_WHAT IS BEING ASKED_. Go over the entries and report the lines where the word "href" occurs.

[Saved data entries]
------------------------------------
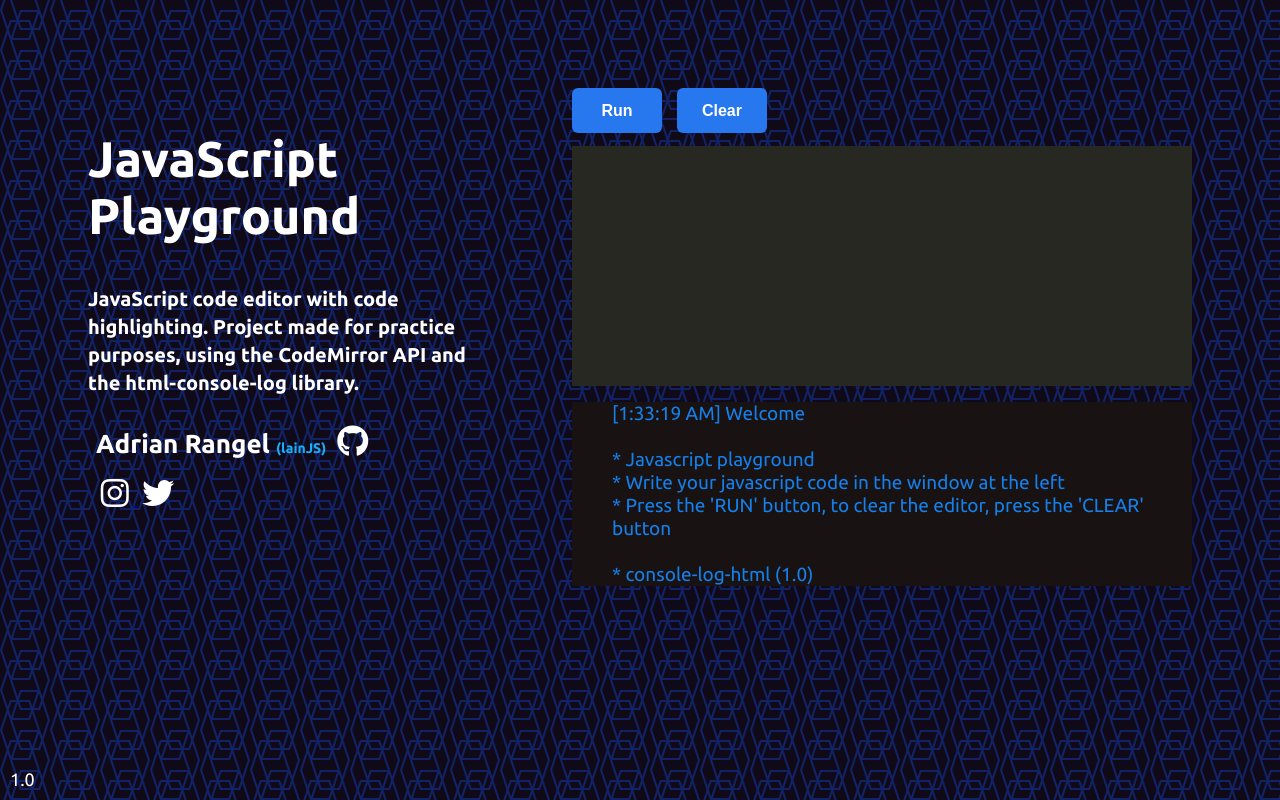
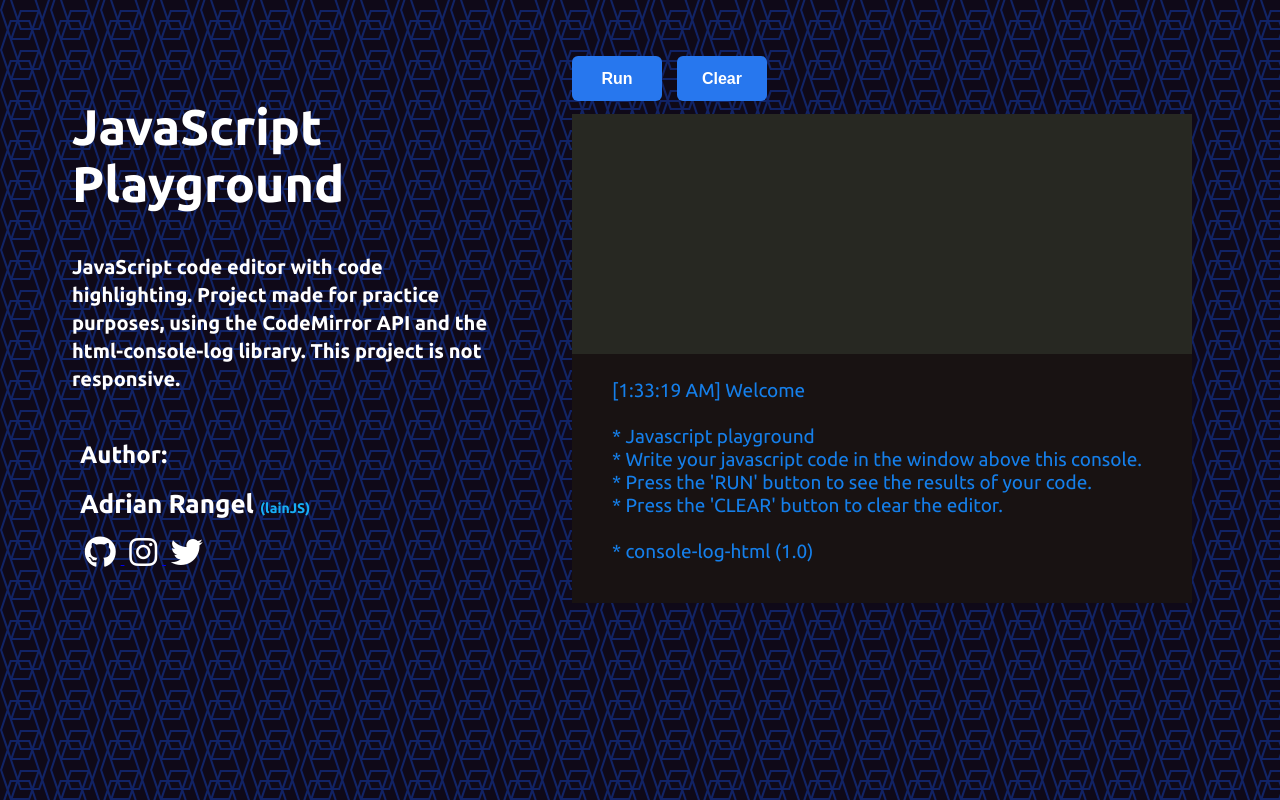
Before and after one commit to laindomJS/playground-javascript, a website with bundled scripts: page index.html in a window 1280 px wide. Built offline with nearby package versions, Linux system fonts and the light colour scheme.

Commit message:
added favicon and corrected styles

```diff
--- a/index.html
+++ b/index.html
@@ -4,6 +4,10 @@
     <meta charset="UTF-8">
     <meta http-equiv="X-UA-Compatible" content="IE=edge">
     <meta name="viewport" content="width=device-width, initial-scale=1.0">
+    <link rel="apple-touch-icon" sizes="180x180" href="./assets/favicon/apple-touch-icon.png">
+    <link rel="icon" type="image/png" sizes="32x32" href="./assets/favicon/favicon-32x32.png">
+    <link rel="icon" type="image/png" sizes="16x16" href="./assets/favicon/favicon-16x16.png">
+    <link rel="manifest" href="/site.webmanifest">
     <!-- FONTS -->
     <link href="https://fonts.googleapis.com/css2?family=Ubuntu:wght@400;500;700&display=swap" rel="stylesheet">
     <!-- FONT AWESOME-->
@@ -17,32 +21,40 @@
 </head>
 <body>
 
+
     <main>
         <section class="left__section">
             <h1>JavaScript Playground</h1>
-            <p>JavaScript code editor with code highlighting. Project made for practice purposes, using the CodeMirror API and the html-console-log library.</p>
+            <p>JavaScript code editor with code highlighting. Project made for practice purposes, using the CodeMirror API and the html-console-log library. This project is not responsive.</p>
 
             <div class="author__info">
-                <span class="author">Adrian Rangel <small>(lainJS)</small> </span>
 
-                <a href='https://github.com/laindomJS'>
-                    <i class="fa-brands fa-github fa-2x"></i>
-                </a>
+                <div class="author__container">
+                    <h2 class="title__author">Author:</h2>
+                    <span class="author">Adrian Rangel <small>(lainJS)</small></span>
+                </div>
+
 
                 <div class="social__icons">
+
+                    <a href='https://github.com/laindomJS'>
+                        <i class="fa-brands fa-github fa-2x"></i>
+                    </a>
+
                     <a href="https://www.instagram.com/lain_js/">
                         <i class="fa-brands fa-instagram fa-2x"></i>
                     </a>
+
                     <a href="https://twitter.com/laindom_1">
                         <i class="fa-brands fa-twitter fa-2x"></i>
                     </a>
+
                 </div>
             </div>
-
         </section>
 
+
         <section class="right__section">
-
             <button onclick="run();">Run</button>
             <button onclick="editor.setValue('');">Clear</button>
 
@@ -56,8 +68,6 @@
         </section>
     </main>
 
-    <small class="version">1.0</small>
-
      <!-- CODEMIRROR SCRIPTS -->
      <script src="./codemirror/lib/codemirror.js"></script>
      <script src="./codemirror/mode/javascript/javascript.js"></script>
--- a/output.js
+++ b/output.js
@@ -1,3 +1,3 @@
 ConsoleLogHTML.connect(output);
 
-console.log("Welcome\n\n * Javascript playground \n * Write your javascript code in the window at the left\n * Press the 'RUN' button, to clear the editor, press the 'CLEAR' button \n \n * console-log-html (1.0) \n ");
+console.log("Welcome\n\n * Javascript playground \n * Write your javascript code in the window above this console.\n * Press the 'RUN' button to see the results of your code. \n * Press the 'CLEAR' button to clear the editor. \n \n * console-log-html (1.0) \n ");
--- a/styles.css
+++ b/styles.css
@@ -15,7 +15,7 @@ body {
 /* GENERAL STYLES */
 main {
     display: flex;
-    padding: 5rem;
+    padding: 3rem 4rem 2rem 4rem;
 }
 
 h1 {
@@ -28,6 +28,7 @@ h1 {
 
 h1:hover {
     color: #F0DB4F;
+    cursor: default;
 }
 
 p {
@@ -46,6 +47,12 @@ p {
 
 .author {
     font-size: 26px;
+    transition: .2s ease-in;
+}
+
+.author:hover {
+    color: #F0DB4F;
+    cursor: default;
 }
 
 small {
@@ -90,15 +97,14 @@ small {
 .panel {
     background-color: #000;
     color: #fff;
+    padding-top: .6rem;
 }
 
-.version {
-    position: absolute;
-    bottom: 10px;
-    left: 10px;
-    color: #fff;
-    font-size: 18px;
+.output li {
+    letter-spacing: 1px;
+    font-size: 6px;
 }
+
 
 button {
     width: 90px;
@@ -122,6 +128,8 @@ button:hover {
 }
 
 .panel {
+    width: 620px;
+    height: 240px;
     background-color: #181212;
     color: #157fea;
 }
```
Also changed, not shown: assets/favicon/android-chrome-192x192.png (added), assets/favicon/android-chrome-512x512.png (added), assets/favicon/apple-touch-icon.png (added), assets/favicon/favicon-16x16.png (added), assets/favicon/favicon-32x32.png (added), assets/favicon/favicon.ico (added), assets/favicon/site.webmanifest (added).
------------------------------------
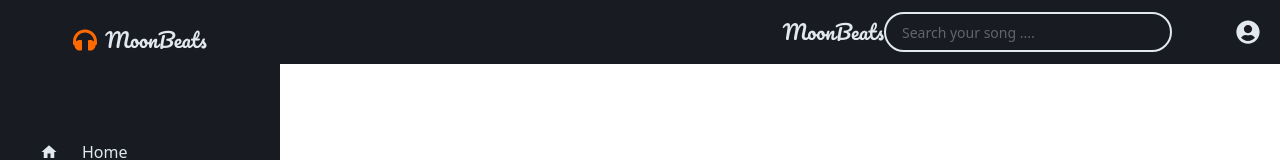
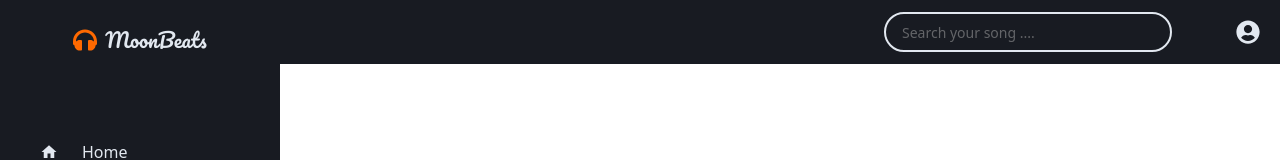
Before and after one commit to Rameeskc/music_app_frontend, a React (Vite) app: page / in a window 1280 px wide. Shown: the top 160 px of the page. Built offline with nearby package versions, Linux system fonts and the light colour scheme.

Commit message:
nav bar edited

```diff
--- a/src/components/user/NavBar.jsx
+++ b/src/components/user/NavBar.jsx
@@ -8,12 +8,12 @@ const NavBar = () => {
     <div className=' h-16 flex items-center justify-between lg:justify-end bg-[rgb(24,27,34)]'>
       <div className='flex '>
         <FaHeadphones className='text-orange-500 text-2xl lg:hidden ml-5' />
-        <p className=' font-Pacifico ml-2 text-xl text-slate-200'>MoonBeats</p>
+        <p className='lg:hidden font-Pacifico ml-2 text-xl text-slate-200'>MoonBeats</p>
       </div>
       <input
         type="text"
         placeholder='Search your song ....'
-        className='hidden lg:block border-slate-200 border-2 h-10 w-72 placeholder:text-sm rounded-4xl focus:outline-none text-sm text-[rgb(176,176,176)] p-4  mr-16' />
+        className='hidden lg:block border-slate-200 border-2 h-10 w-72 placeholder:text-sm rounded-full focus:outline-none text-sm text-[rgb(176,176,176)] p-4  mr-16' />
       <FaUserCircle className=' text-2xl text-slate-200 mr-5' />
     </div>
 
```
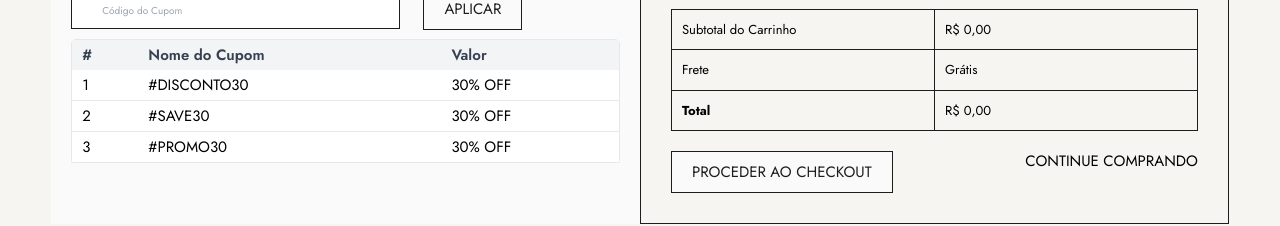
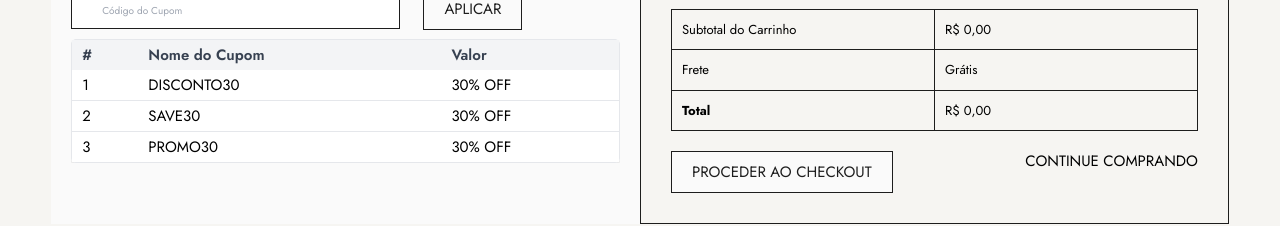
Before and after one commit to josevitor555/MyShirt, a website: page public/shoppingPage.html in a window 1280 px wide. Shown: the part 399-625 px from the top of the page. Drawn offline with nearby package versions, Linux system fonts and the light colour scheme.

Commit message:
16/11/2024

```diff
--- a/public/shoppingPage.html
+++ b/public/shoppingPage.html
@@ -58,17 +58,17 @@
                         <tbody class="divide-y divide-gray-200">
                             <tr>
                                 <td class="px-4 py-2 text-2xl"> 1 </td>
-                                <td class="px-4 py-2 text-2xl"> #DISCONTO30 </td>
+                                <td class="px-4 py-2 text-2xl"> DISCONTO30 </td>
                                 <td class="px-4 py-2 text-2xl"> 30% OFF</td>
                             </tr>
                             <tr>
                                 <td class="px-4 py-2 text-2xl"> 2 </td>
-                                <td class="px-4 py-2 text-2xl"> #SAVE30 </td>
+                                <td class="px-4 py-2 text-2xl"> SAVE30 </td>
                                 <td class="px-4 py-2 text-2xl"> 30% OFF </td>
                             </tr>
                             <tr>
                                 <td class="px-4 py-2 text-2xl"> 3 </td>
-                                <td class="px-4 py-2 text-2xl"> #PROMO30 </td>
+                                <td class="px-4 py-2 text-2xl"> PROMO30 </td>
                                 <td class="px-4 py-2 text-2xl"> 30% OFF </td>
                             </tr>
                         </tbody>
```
------------------------------------
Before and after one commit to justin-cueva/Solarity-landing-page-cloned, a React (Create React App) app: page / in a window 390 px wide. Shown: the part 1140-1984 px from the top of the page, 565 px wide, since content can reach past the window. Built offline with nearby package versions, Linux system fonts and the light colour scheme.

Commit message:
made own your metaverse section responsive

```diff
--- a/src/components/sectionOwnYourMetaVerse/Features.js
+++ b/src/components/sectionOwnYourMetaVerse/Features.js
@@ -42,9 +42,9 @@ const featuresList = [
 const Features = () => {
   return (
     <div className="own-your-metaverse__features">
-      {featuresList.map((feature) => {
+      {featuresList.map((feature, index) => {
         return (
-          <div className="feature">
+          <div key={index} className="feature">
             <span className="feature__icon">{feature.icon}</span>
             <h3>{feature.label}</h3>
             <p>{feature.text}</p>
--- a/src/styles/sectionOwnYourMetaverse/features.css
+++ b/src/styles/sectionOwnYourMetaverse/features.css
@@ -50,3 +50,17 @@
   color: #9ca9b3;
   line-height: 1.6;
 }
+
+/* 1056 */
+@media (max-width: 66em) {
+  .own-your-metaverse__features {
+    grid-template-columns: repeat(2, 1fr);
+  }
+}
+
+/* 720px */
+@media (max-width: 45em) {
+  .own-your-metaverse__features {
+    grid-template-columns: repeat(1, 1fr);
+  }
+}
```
------------------------------------
_RESULT_.
+    <link rel="apple-touch-icon" sizes="180x180" href="./assets/favicon/apple-touch-icon.png">
+    <link rel="icon" type="image/png" sizes="32x32" href="./assets/favicon/favicon-32x32.png">
+    <link rel="icon" type="image/png" sizes="16x16" href="./assets/favicon/favicon-16x16.png">
+    <link rel="manifest" href="/site.webmanifest">
     <link href="https://fonts.googleapis.com/css2?family=Ubuntu:wght@400;500;700&display=swap" rel="stylesheet">
-                <a href='https://github.com/laindomJS'>
+                    <a href='https://github.com/laindomJS'>
                     <a href="https://www.instagram.com/lain_js/">
                     <a href="https://twitter.com/laindom_1">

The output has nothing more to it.